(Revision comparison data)
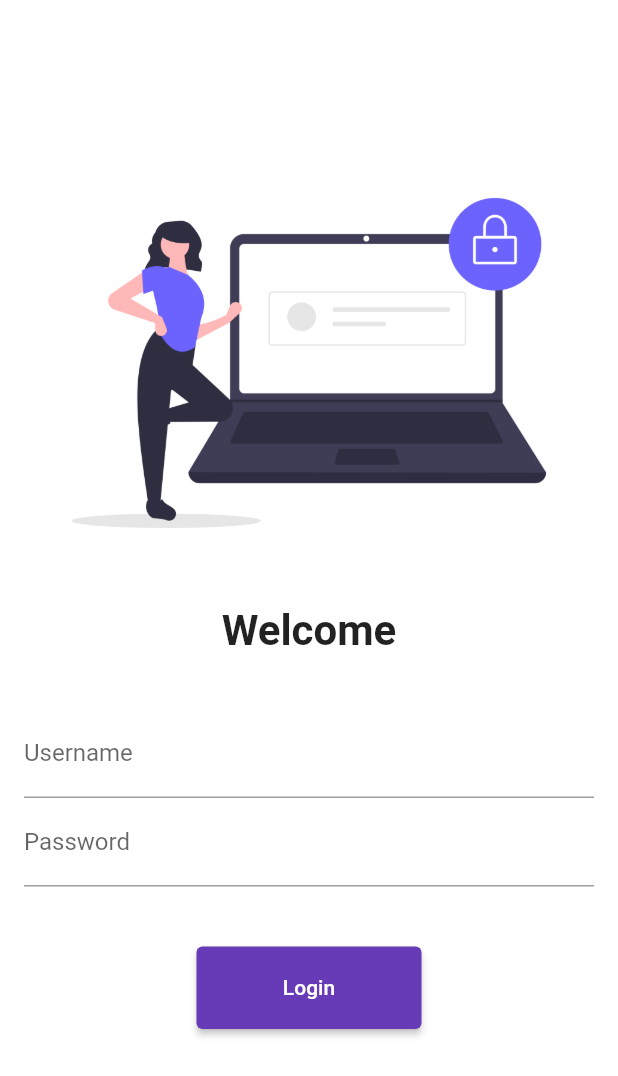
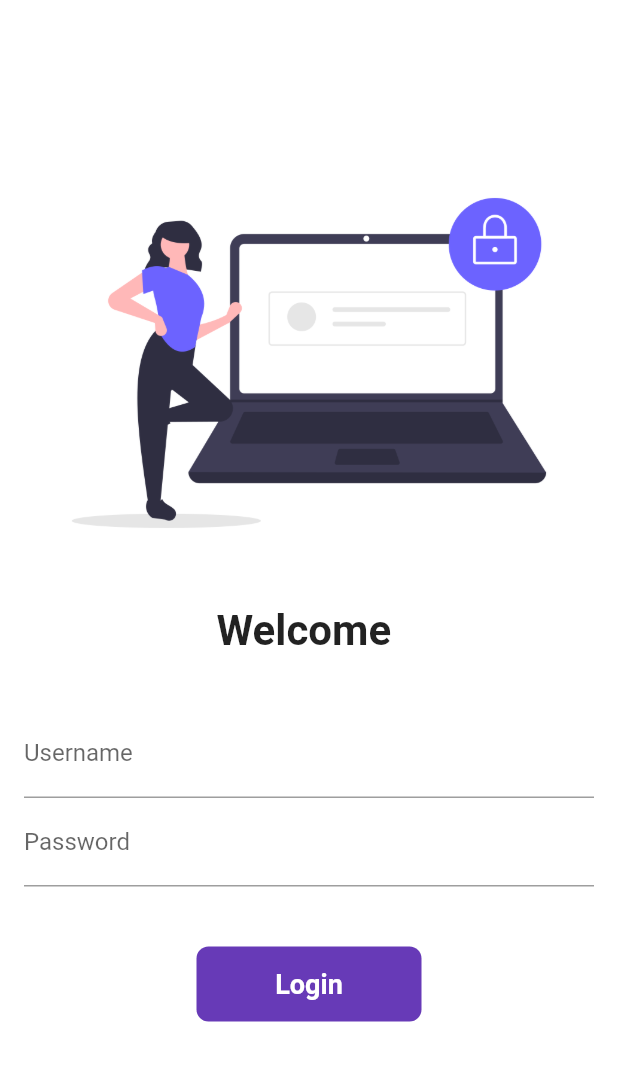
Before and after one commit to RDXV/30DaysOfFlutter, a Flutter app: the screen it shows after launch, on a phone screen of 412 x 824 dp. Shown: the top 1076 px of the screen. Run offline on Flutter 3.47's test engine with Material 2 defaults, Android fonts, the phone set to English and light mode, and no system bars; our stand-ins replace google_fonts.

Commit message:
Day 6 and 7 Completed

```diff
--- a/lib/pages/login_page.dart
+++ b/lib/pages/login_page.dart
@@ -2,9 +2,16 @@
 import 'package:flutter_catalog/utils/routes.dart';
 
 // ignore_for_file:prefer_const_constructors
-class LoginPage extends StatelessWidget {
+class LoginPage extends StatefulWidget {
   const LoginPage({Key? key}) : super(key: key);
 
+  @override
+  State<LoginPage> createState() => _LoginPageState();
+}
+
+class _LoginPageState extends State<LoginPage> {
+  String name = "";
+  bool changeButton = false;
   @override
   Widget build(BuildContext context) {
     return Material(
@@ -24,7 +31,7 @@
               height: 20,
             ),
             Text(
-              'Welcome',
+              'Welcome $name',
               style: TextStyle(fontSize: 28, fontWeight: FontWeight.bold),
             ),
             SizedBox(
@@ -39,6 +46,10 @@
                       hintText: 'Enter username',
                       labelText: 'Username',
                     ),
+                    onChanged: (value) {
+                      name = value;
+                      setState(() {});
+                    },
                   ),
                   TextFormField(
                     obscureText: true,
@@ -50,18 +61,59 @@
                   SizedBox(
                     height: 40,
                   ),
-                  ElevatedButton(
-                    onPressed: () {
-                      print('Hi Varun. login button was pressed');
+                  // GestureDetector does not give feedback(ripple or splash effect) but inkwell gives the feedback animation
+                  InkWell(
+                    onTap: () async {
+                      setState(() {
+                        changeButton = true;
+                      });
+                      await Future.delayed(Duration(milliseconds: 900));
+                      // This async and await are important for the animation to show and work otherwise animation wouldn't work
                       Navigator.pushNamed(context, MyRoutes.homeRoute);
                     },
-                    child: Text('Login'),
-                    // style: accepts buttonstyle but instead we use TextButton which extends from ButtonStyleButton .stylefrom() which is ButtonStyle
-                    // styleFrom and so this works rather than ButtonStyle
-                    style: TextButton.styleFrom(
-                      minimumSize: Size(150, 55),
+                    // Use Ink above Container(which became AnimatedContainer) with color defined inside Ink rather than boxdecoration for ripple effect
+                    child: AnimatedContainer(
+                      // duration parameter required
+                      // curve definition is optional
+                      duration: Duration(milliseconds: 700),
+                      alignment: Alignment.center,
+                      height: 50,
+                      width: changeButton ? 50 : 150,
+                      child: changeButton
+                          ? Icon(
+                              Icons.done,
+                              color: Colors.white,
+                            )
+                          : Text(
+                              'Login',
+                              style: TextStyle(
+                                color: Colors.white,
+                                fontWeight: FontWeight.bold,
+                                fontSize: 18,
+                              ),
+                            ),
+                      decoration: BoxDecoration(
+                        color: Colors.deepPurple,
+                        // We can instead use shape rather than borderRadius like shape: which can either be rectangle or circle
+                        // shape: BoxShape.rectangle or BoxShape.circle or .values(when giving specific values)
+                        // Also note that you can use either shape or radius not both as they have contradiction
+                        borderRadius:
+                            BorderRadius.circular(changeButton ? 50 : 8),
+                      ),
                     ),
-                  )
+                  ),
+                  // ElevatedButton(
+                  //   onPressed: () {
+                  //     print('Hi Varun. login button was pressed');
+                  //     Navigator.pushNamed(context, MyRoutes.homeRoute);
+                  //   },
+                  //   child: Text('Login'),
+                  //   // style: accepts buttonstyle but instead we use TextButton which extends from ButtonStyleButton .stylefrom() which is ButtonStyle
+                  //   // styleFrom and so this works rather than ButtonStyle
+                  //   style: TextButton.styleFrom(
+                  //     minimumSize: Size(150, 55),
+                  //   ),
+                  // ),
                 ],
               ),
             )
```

--

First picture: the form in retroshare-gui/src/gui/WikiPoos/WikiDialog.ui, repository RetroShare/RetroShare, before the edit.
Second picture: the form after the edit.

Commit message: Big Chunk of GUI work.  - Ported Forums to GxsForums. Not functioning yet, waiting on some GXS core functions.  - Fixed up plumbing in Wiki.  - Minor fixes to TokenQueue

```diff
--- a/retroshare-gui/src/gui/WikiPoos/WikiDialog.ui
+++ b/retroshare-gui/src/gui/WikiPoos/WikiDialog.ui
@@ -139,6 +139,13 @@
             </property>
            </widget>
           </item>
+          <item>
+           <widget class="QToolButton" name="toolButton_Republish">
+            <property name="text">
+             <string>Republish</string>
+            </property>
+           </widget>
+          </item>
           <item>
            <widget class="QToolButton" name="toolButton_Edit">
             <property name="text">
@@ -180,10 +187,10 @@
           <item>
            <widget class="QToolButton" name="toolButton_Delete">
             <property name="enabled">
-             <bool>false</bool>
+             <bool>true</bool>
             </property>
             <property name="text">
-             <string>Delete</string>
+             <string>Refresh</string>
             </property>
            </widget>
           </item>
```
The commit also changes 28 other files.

> [What is being asked]
Those lines above that contain the string "which" should be returned.

> [Answer]
-                    // style: accepts buttonstyle but instead we use TextButton which extends from ButtonStyleButton .stylefrom() which is ButtonStyle
+                    // Use Ink above Container(which became AnimatedContainer) with color defined inside Ink rather than boxdecoration for ripple effect
+                        // We can instead use shape rather than borderRadius like shape: which can either be rectangle or circle
+                  //   // style: accepts buttonstyle but instead we use TextButton which extends from ButtonStyleButton .stylefrom() which is ButtonStyle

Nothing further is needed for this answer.